How to complete this task
Go through the records below and set each one down exactly, leaving out any pictures.

++++ Input data ++++

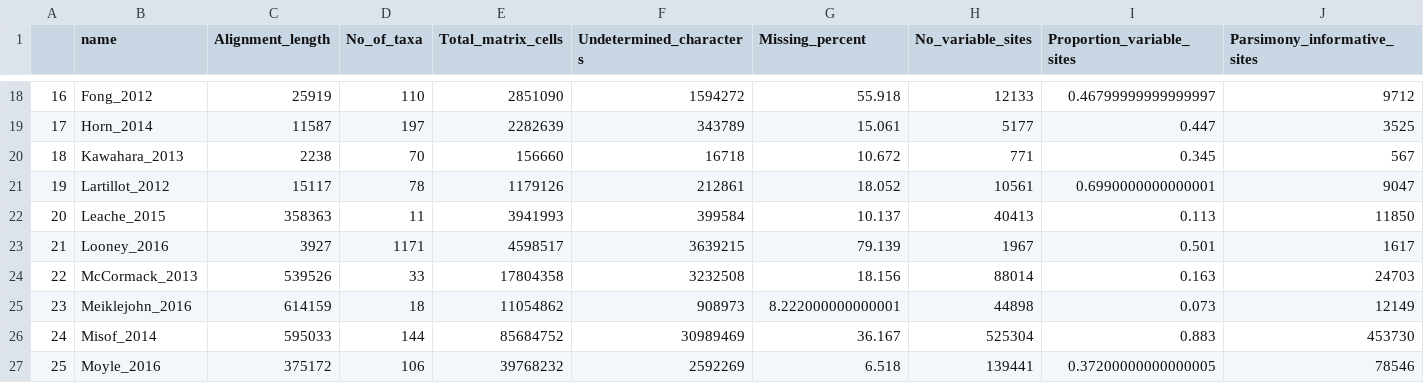
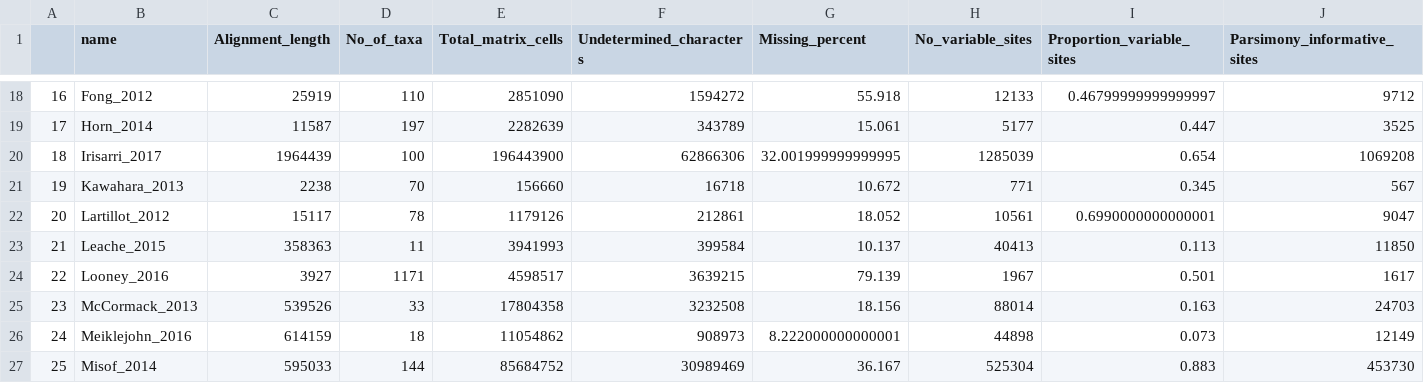
Before and after one commit to roblanf/BenchmarkAlignments, a CSV file: summary.csv, drawn as a sheet; only a part is shown, gaps mark what is left out; the shorter side is filled out with more unchanged rows; addresses are those after the commit; rows hold the shown columns only; the diff names each change by its address in the sheet, - before the commit and + after, or states it on an @@ line.

Commit message:
update summary

```diff
--- a/summary.csv
+++ b/summary.csv
+row 20: 18 | Irisarri_2017 | 1964439 | 100 | 196443900 | 62866306 | 32.001999999999995 | 1285039 | 0.654 | 1069208
@@ column A renumbered from row 21 down @@
```
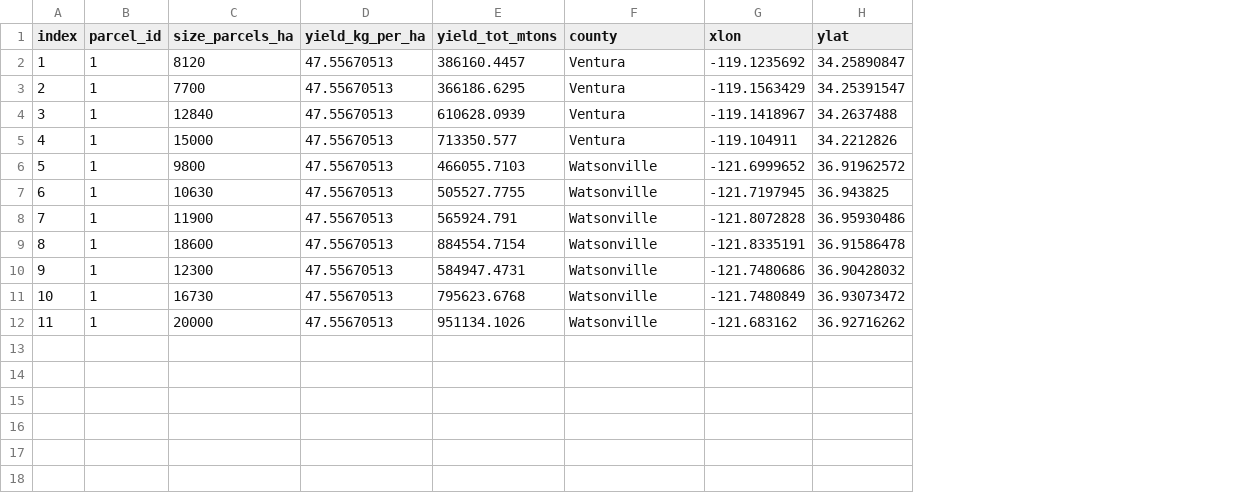
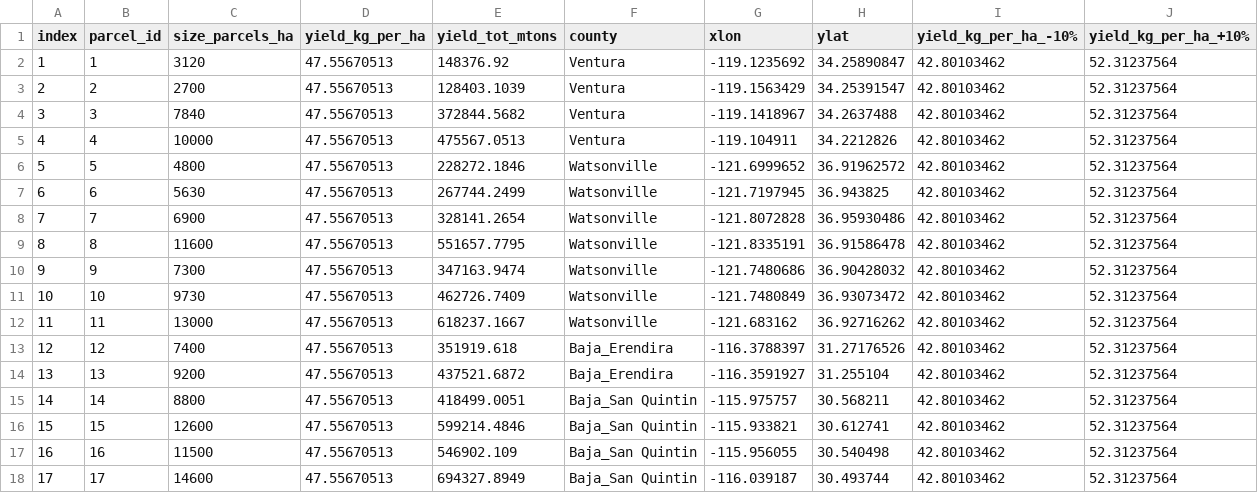
Before and after one commit to davidhernandezcuellar/DA-SCFSC, a CSV file: scenario_RCP45_75/parameters_parcels.csv, drawn as a sheet; the diff names each change by its address in the sheet, - before the commit and + after, or states it on an @@ line.

```diff
--- a/scenario_RCP45_75/parameters_parcels.csv
+++ b/scenario_RCP45_75/parameters_parcels.csv
+column I (yield_kg_per_ha_-10%), rows 2-12: all 42.80103462
+column J (yield_kg_per_ha_+10%), rows 2-12: all 52.31237564
-C2 (size_parcels_ha): 8120
+C2 (size_parcels_ha): 3120
-E2 (yield_tot_mtons): 386160.4457
+E2 (yield_tot_mtons): 148376.92
-B3 (parcel_id): 1
+B3 (parcel_id): 2
-C3 (size_parcels_ha): 7700
+C3 (size_parcels_ha): 2700
-E3 (yield_tot_mtons): 366186.6295
+E3 (yield_tot_mtons): 128403.1039
-B4 (parcel_id): 1
+B4 (parcel_id): 3
-C4 (size_parcels_ha): 12840
+C4 (size_parcels_ha): 7840
-E4 (yield_tot_mtons): 610628.0939
+E4 (yield_tot_mtons): 372844.5682
-B5 (parcel_id): 1
+B5 (parcel_id): 4
-C5 (size_parcels_ha): 15000
+C5 (size_parcels_ha): 10000
-E5 (yield_tot_mtons): 713350.577
+E5 (yield_tot_mtons): 475567.0513
-B6 (parcel_id): 1
+B6 (parcel_id): 5
-C6 (size_parcels_ha): 9800
+C6 (size_parcels_ha): 4800
-E6 (yield_tot_mtons): 466055.7103
+E6 (yield_tot_mtons): 228272.1846
-B7 (parcel_id): 1
+B7 (parcel_id): 6
-C7 (size_parcels_ha): 10630
+C7 (size_parcels_ha): 5630
-E7 (yield_tot_mtons): 505527.7755
+E7 (yield_tot_mtons): 267744.2499
-B8 (parcel_id): 1
+B8 (parcel_id): 7
-C8 (size_parcels_ha): 11900
+C8 (size_parcels_ha): 6900
-E8 (yield_tot_mtons): 565924.791
+E8 (yield_tot_mtons): 328141.2654
-B9 (parcel_id): 1
+B9 (parcel_id): 8
-C9 (size_parcels_ha): 18600
+C9 (size_parcels_ha): 11600
-E9 (yield_tot_mtons): 884554.7154
+E9 (yield_tot_mtons): 551657.7795
-B10 (parcel_id): 1
+B10 (parcel_id): 9
-C10 (size_parcels_ha): 12300
+C10 (size_parcels_ha): 7300
-E10 (yield_tot_mtons): 584947.4731
+E10 (yield_tot_mtons): 347163.9474
-B11 (parcel_id): 1
+B11 (parcel_id): 10
-C11 (size_parcels_ha): 16730
+C11 (size_parcels_ha): 9730
-E11 (yield_tot_mtons): 795623.6768
+E11 (yield_tot_mtons): 462726.7409
-B12 (parcel_id): 1
+B12 (parcel_id): 11
-C12 (size_parcels_ha): 20000
+C12 (size_parcels_ha): 13000
-E12 (yield_tot_mtons): 951134.1026
+E12 (yield_tot_mtons): 618237.1667
+row 13: 12 | 12 | 7400 | 47.55670513 | 351919.618 | Baja_Erendira | -116.3788397 | 31.27176526 | 42.80103462 | 52.31237564
+row 14: 13 | 13 | 9200 | 47.55670513 | 437521.6872 | Baja_Erendira | -116.3591927 | 31.255104 | 42.80103462 | 52.31237564
+row 15: 14 | 14 | 8800 | 47.55670513 | 418499.0051 | Baja_San Quintin | -115.975757 | 30.568211 | 42.80103462 | 52.31237564
+row 16: 15 | 15 | 12600 | 47.55670513 | 599214.4846 | Baja_San Quintin | -115.933821 | 30.612741 | 42.80103462 | 52.31237564
+row 17: 16 | 16 | 11500 | 47.55670513 | 546902.109 | Baja_San Quintin | -115.956055 | 30.540498 | 42.80103462 | 52.31237564
+row 18: 17 | 17 | 14600 | 47.55670513 | 694327.8949 | Baja_San Quintin | -116.039187 | 30.493744 | 42.80103462 | 52.31237564
```
Also changed, not shown: 4 other files.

++++

The completed task
Before and after one commit to roblanf/BenchmarkAlignments, a CSV file: summary.csv, drawn as a sheet; only a part is shown, gaps mark what is left out; the shorter side is filled out with more unchanged rows; addresses are those after the commit; rows hold the shown columns only; the diff names each change by its address in the sheet, - before the commit and + after, or states it on an @@ line.

Commit message:
update summary

```diff
--- a/summary.csv
+++ b/summary.csv
+row 20: 18 | Irisarri_2017 | 1964439 | 100 | 196443900 | 62866306 | 32.001999999999995 | 1285039 | 0.654 | 1069208
@@ column A renumbered from row 21 down @@
```
Before and after one commit to davidhernandezcuellar/DA-SCFSC, a CSV file: scenario_RCP45_75/parameters_parcels.csv, drawn as a sheet; the diff names each change by its address in the sheet, - before the commit and + after, or states it on an @@ line.

```diff
--- a/scenario_RCP45_75/parameters_parcels.csv
+++ b/scenario_RCP45_75/parameters_parcels.csv
+column I (yield_kg_per_ha_-10%), rows 2-12: all 42.80103462
+column J (yield_kg_per_ha_+10%), rows 2-12: all 52.31237564
-C2 (size_parcels_ha): 8120
+C2 (size_parcels_ha): 3120
-E2 (yield_tot_mtons): 386160.4457
+E2 (yield_tot_mtons): 148376.92
-B3 (parcel_id): 1
+B3 (parcel_id): 2
-C3 (size_parcels_ha): 7700
+C3 (size_parcels_ha): 2700
-E3 (yield_tot_mtons): 366186.6295
+E3 (yield_tot_mtons): 128403.1039
-B4 (parcel_id): 1
+B4 (parcel_id): 3
-C4 (size_parcels_ha): 12840
+C4 (size_parcels_ha): 7840
-E4 (yield_tot_mtons): 610628.0939
+E4 (yield_tot_mtons): 372844.5682
-B5 (parcel_id): 1
+B5 (parcel_id): 4
-C5 (size_parcels_ha): 15000
+C5 (size_parcels_ha): 10000
-E5 (yield_tot_mtons): 713350.577
+E5 (yield_tot_mtons): 475567.0513
-B6 (parcel_id): 1
+B6 (parcel_id): 5
-C6 (size_parcels_ha): 9800
+C6 (size_parcels_ha): 4800
-E6 (yield_tot_mtons): 466055.7103
+E6 (yield_tot_mtons): 228272.1846
-B7 (parcel_id): 1
+B7 (parcel_id): 6
-C7 (size_parcels_ha): 10630
+C7 (size_parcels_ha): 5630
-E7 (yield_tot_mtons): 505527.7755
+E7 (yield_tot_mtons): 267744.2499
-B8 (parcel_id): 1
+B8 (parcel_id): 7
-C8 (size_parcels_ha): 11900
+C8 (size_parcels_ha): 6900
-E8 (yield_tot_mtons): 565924.791
+E8 (yield_tot_mtons): 328141.2654
-B9 (parcel_id): 1
+B9 (parcel_id): 8
-C9 (size_parcels_ha): 18600
+C9 (size_parcels_ha): 11600
-E9 (yield_tot_mtons): 884554.7154
+E9 (yield_tot_mtons): 551657.7795
-B10 (parcel_id): 1
+B10 (parcel_id): 9
-C10 (size_parcels_ha): 12300
+C10 (size_parcels_ha): 7300
-E10 (yield_tot_mtons): 584947.4731
+E10 (yield_tot_mtons): 347163.9474
-B11 (parcel_id): 1
+B11 (parcel_id): 10
-C11 (size_parcels_ha): 16730
+C11 (size_parcels_ha): 9730
-E11 (yield_tot_mtons): 795623.6768
+E11 (yield_tot_mtons): 462726.7409
-B12 (parcel_id): 1
+B12 (parcel_id): 11
-C12 (size_parcels_ha): 20000
+C12 (size_parcels_ha): 13000
-E12 (yield_tot_mtons): 951134.1026
+E12 (yield_tot_mtons): 618237.1667
+row 13: 12 | 12 | 7400 | 47.55670513 | 351919.618 | Baja_Erendira | -116.3788397 | 31.27176526 | 42.80103462 | 52.31237564
+row 14: 13 | 13 | 9200 | 47.55670513 | 437521.6872 | Baja_Erendira | -116.3591927 | 31.255104 | 42.80103462 | 52.31237564
+row 15: 14 | 14 | 8800 | 47.55670513 | 418499.0051 | Baja_San Quintin | -115.975757 | 30.568211 | 42.80103462 | 52.31237564
+row 16: 15 | 15 | 12600 | 47.55670513 | 599214.4846 | Baja_San Quintin | -115.933821 | 30.612741 | 42.80103462 | 52.31237564
+row 17: 16 | 16 | 11500 | 47.55670513 | 546902.109 | Baja_San Quintin | -115.956055 | 30.540498 | 42.80103462 | 52.31237564
+row 18: 17 | 17 | 14600 | 47.55670513 | 694327.8949 | Baja_San Quintin | -116.039187 | 30.493744 | 42.80103462 | 52.31237564
```
Also changed, not shown: 4 other files.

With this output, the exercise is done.